Work to be completed:
Lines that contain the string "Temporary" are the ones to list; copy all of them from the records.

Stored dataset items

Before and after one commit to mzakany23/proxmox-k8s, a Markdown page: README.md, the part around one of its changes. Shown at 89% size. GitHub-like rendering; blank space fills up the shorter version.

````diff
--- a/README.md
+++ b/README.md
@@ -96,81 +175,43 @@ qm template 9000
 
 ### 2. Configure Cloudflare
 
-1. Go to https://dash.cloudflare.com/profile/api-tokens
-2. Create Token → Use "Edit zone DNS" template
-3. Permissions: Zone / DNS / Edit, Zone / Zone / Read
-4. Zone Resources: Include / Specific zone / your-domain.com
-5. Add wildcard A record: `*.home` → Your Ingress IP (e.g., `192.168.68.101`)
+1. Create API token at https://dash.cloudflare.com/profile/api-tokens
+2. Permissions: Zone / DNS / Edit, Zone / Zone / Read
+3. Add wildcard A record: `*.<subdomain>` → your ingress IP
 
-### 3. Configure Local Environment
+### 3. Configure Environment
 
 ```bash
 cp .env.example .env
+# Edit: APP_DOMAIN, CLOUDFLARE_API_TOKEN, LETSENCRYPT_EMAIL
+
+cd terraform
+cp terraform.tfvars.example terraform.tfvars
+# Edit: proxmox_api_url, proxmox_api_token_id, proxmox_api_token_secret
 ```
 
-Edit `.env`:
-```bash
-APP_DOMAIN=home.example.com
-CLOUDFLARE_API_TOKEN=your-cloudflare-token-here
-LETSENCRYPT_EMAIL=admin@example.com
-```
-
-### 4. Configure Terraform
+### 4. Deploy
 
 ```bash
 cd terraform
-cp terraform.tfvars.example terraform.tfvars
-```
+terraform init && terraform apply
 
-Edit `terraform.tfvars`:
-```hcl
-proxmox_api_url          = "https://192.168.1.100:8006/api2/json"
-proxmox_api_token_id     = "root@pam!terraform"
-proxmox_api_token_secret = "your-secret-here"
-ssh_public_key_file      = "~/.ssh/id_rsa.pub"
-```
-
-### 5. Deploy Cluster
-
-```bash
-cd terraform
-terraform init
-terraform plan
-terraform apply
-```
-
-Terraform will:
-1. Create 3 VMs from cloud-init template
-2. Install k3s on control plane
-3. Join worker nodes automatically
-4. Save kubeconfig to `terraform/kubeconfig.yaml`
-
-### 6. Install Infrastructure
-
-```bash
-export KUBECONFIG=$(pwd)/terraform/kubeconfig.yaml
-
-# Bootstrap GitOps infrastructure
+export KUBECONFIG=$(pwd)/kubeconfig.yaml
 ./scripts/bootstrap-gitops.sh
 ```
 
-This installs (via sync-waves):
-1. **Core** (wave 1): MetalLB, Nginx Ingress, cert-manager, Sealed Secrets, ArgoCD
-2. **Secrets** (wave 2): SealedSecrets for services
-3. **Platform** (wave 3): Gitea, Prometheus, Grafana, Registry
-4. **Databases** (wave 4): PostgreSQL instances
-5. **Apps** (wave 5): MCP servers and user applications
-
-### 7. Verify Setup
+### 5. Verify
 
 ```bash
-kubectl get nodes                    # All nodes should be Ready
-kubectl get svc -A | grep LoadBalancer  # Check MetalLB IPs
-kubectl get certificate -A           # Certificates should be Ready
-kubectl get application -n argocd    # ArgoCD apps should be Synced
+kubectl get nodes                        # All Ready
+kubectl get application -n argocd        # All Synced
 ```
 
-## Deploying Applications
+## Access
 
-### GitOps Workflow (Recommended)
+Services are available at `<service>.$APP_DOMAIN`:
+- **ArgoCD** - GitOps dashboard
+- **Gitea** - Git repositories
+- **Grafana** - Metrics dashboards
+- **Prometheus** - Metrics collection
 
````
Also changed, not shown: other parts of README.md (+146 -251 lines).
---
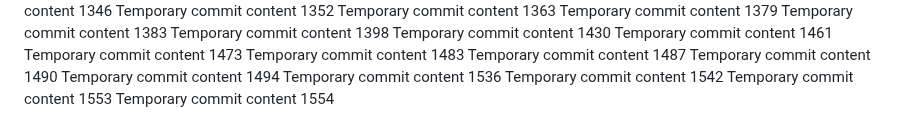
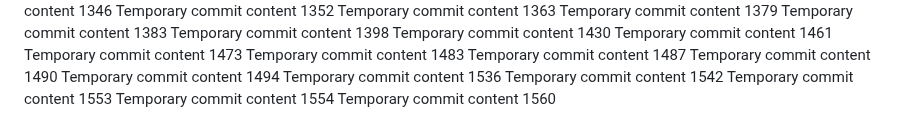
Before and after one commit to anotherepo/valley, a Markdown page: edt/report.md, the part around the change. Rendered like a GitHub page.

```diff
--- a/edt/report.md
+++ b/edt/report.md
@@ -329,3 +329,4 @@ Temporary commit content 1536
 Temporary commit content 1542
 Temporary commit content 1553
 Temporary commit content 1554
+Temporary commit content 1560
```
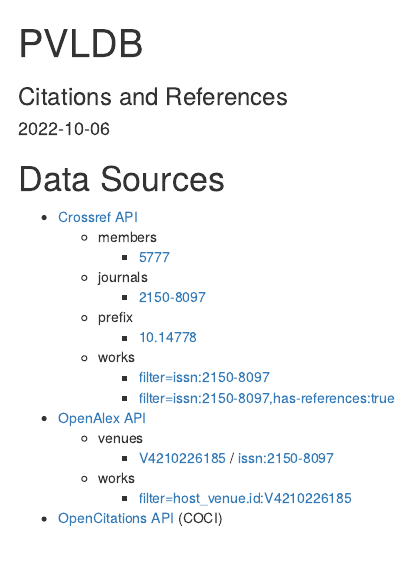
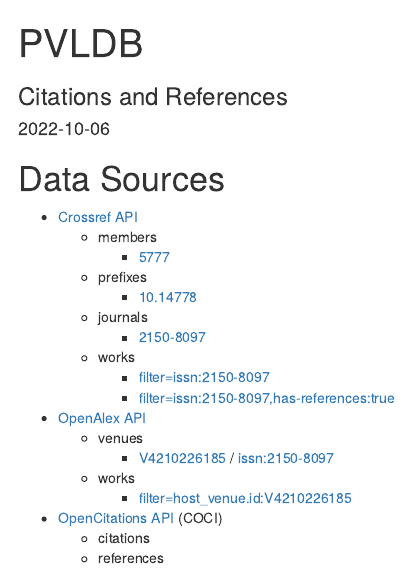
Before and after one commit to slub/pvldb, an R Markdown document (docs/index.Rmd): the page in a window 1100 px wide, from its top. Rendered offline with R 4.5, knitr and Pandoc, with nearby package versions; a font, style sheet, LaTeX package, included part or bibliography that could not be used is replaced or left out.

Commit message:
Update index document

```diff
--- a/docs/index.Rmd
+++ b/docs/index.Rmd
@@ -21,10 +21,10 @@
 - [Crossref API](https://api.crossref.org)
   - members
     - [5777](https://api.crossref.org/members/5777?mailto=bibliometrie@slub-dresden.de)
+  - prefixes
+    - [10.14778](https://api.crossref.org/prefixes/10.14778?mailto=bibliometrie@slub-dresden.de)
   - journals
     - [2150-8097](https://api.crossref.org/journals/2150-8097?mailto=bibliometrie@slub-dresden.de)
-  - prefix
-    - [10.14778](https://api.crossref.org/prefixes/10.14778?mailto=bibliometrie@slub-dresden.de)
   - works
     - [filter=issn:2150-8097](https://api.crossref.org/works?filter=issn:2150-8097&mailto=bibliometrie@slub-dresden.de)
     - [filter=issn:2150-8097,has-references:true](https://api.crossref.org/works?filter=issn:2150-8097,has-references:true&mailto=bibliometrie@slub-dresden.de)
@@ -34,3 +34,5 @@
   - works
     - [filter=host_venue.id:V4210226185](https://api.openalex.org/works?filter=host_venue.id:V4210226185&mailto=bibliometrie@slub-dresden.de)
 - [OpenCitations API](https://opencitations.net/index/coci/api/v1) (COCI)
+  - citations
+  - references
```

Solution below:
@@ -329,3 +329,4 @@ Temporary commit content 1536
 Temporary commit content 1542
 Temporary commit content 1553
 Temporary commit content 1554
+Temporary commit content 1560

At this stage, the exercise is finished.